I think that premise 2 naturally follows from the arguments that Seth has made so far. The arguments above argue for a bi-directional view of consciousness: that consciousness is generated not just from the outside in (from the sensory inputs we receive from the external world and our bodies), but also from the inside out (from our brain’s prior expectations and beliefs about our physical bodies and the world).
Arguing for a bi-directional view of consciousness leads to the view that consciousness (as defined here) is inextricably bound up with being a biological organism in the world. We don’t simply passively ‘sense’ the world, but we actively construct it, with, and as a result of our biological bodies. Or, as Seth puts it, “we predict ourselves into existence. “
“So our most basic experiences of being a self, of being an embodied organism, are deeply grounded in the biological mechanisms that keep us alive. And when we follow this idea all the way through, we can start to see that all of our conscious experiences, since they all depend on the same mechanisms of predictive perception, all stem from this basic drive to stay alive. We experience the world and ourselves with, through and because of our living bodies.” (emphasis mine)
Premise 3: AI do not have living bodies
Premise 3 is unargued for but presumably uncontentious: AI do not have living bodies. Most contemporary AI is locked inside of a machine — AlphaGo does not have a body. Moreover, importantly, no matter how sophisticated real-world robots get, they will never be made of the same organic material as human beings or biological organisms, which are the result of years of evolution. What Seth has argued is that it is our flesh-and-blood and the way that we have evolved that fundamentally determines the nature of our conscious experiences and this simply will never be possible for AI.
Therefore, his conclusion logically follows —
Conclusion: it is not possible for AI to be conscious
As he summarises it:
“…what it means to be me cannot be reduced to or uploaded to a software program running on a robot, however smart or sophisticated. We are biological, flesh-and-blood animals whose conscious experiences are shaped at all levels by the biological mechanisms that keep us alive. Just making computers smarter is not going to make them sentient.”
…or is it?
This conclusion — that conscious AI is not possible — follows logically given the definition of consciousness that Seth proposes in this talk. It does not necessarily follow from other definitions of consciousness. (If you wanted to propose an alternative definition, you would have to prove that Seth’s definition is neither necessary or sufficient, or both.)
Similarly, this argument proves that AI could not be conscious like us, or like other biological organisms. AI could, however, be conscious in a different way. The challenge would be to prove that this ‘other way’ is a valid way of being conscious. The concept of consciousness is so central to our existence that we wouldn’t want to cheapen it so much as to make AI easily meet some criteria for consciousness. Equally though, it would be interesting to explore alternative definitions of consciousness and consider whether AI could meet those criteria.
Whether you agree with it or not, I think Seth’s argument illustrates an important shift in focus in the current AI debate.
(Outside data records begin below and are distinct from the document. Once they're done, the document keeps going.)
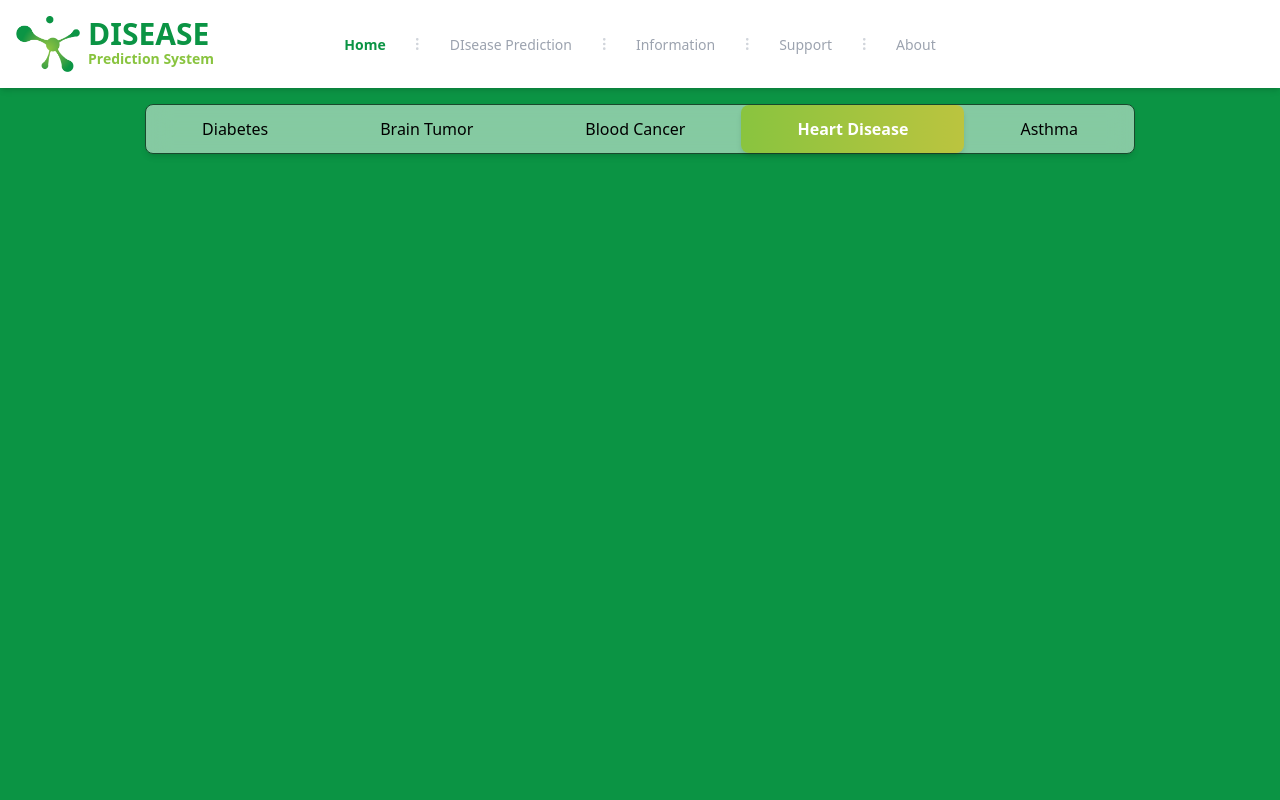
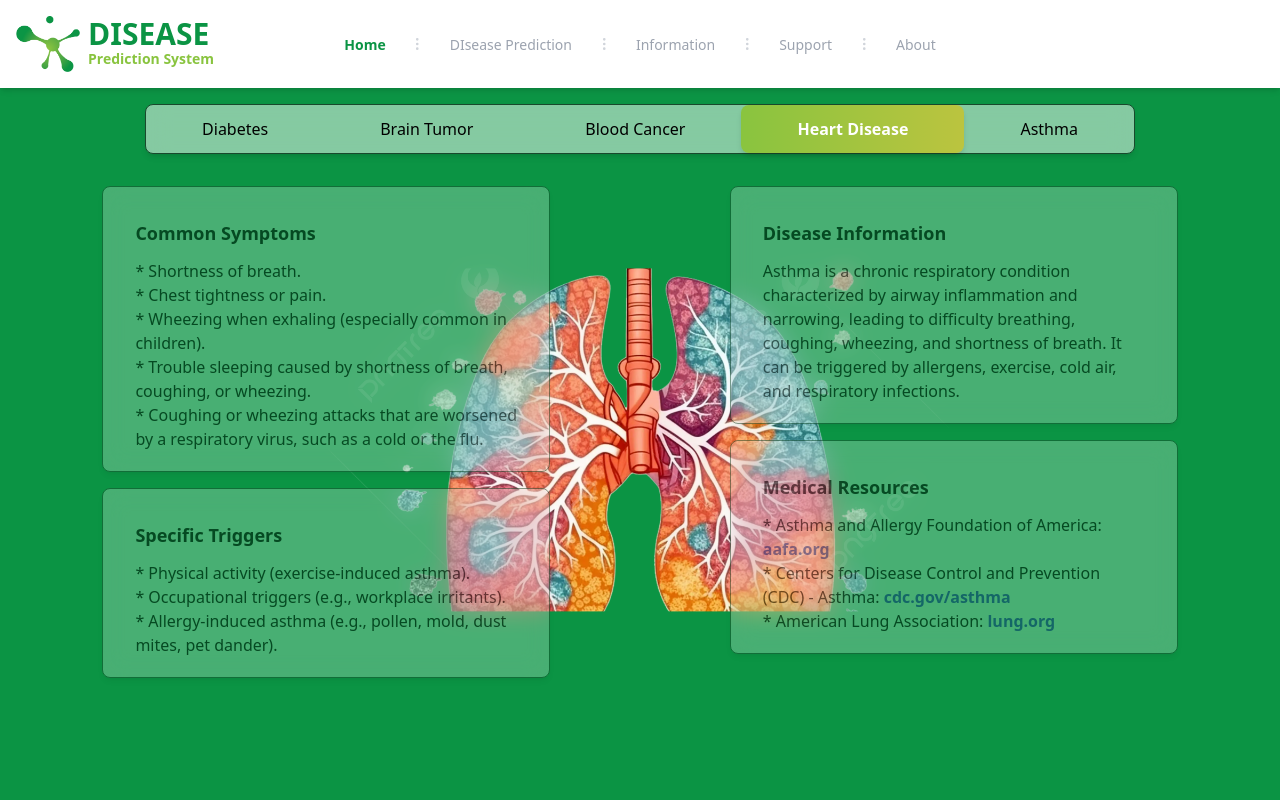
Before and after one commit to uzair-shakeel/Disease-Prediction-System, a React (Vite) app in the folder client/: page /information in a window 1280 px wide. Shown: the top 800 px of the page. Built offline with nearby package versions, Linux system fonts and the light colour scheme.

Commit message:
Asthma added

```diff
--- a/client/src/pages/Information.jsx
+++ b/client/src/pages/Information.jsx
@@ -1,4 +1,5 @@
 import React, { useState } from "react";
+import asthma from "../../public/Images/asthma.png";
 
 const Information = () => {
   const [active, setActive] = useState("heart");
@@ -8,7 +9,7 @@ const Information = () => {
   };
   return (
     <div className="bg-[#0b9444] min-h-screen">
-      <div className="flex items-center justify-center py-4">
+      <div className="flex flex-col items-center justify-center py-4">
         <div className="flex justify-between border-[1px]  bg-white/50 shadow-md   border-[#19492d] rounded-lg backdrop-blur-md  backdrop-filter">
           <button
             onClick={() => handleActive("diabetes")}
@@ -61,6 +62,107 @@ const Information = () => {
             Asthma
           </button>
         </div>
+
+        <div className="py-8 px-[8%] relative  ">
+          <div
+            className="absolute h-[60%] inset-0 bg-cover w-[50%] bg-center"
+            style={{
+              backgroundImage: `url(${asthma})`,
+              left: "50%",
+              top: "50%",
+              transform: "translate(-50%, -50%)",
+            }}
+          ></div>
+          <div className="grid grid-cols-2 gap-20">
+            <div>
+              <div className="border-[1px] max-w-[90%] py-5 px-8 bg-white/50 opacity-50 hover:opacity-100 duration-150 shadow-md   border-[#19492d] rounded-lg backdrop-blur-md  backdrop-filter">
+                <h2 className="font-semibold text-lg py-3">Common Symptoms</h2>
+                <ul>
+                  <li>* Shortness of breath.</li>
+                  <li>* Chest tightness or pain.</li>
+                  <li>
+                    * Wheezing when exhaling (especially common in children).
+                  </li>
+                  <li>
+                    * Trouble sleeping caused by shortness of breath, coughing,
+                    or wheezing.
+                  </li>
+                  <li>
+                    * Coughing or wheezing attacks that are worsened by a
+                    respiratory virus, such as a cold or the flu.
+                  </li>
+                </ul>
+              </div>
+              <div className="border-[1px] max-w-[90%] my-4 py-5 px-8 bg-white/50 opacity-50 hover:opacity-100 duration-150 shadow-md   border-[#19492d] rounded-lg backdrop-blur-md  backdrop-filter">
+                <h2 className="font-semibold text-lg py-3">
+                  Specific Triggers
+                </h2>
+                <ul>
+                  <li>* Physical activity (exercise-induced asthma).</li>
+                  <li>* Occupational triggers (e.g., workplace irritants).</li>
+                  <li>
+                    * Allergy-induced asthma (e.g., pollen, mold, dust mites,
+                    pet dander).
+                  </li>
+                </ul>
+              </div>
+            </div>
+            <div className="">
+              <div className="border-[1px] ml-[10%]  max-w-[90%] py-5 px-8 bg-white/50 opacity-50 hover:opacity-100 duration-150 shadow-md   border-[#19492d] rounded-lg backdrop-blur-md  backdrop-filter">
+                <h2 className="font-semibold text-lg py-3">
+                  Disease Information
+                </h2>
+                <p>
+                  Asthma is a chronic respiratory condition characterized by
+                  airway inflammation and narrowing, leading to difficulty
+                  breathing, coughing, wheezing, and shortness of breath. It can
+                  be triggered by allergens, exercise, cold air, and respiratory
+                  infections.
+                </p>
+              </div>
+              <div className="border-[1px] ml-[10%] max-w-[90%] my-4 py-5 px-8 bg-white/50 opacity-50 hover:opacity-100 duration-150 shadow-md   border-[#19492d] rounded-lg backdrop-blur-md  backdrop-filter">
+                <h2 className="font-semibold text-lg py-3">
+                  Medical Resources
+                </h2>
+                <ul>
+                  <li>
+                    * Asthma and Allergy Foundation of America:
+                    <a
+                      href="https://www.aafa.org"
+                      className="text-blue-900 font-semibold"
+                      target="_blank"
+                    >
+                      {" "}
+                      aafa.org
+                    </a>
+                  </li>
+                  <li>
+                    * Centers for Disease Control and Prevention (CDC) - Asthma:
+                    <a
+                      href="https://www.cdc.gov/asthma"
+                      className="text-blue-900 font-semibold"
+                      target="_blank"
+                    >
+                      {" "}
+                      cdc.gov/asthma
+                    </a>
+                  </li>
+                  <li>
+                    * American Lung Association:
+                    <a
+                      href="https://www.lung.org"
+                      className="text-blue-900 font-semibold"
+                      target="_blank"
+                    >
+                      {" "}
+                      lung.org
+                    </a>
+                  </li>
+                </ul>
+              </div>
+            </div>
+          </div>
+        </div>
       </div>
     </div>
   );
```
Whereas previous debates were centred around tests for intelligence, I think that a more relevant litmus test for AI (and what we really all care about) is whether AI could be conscious.
I’ve embedded the full TED talk below.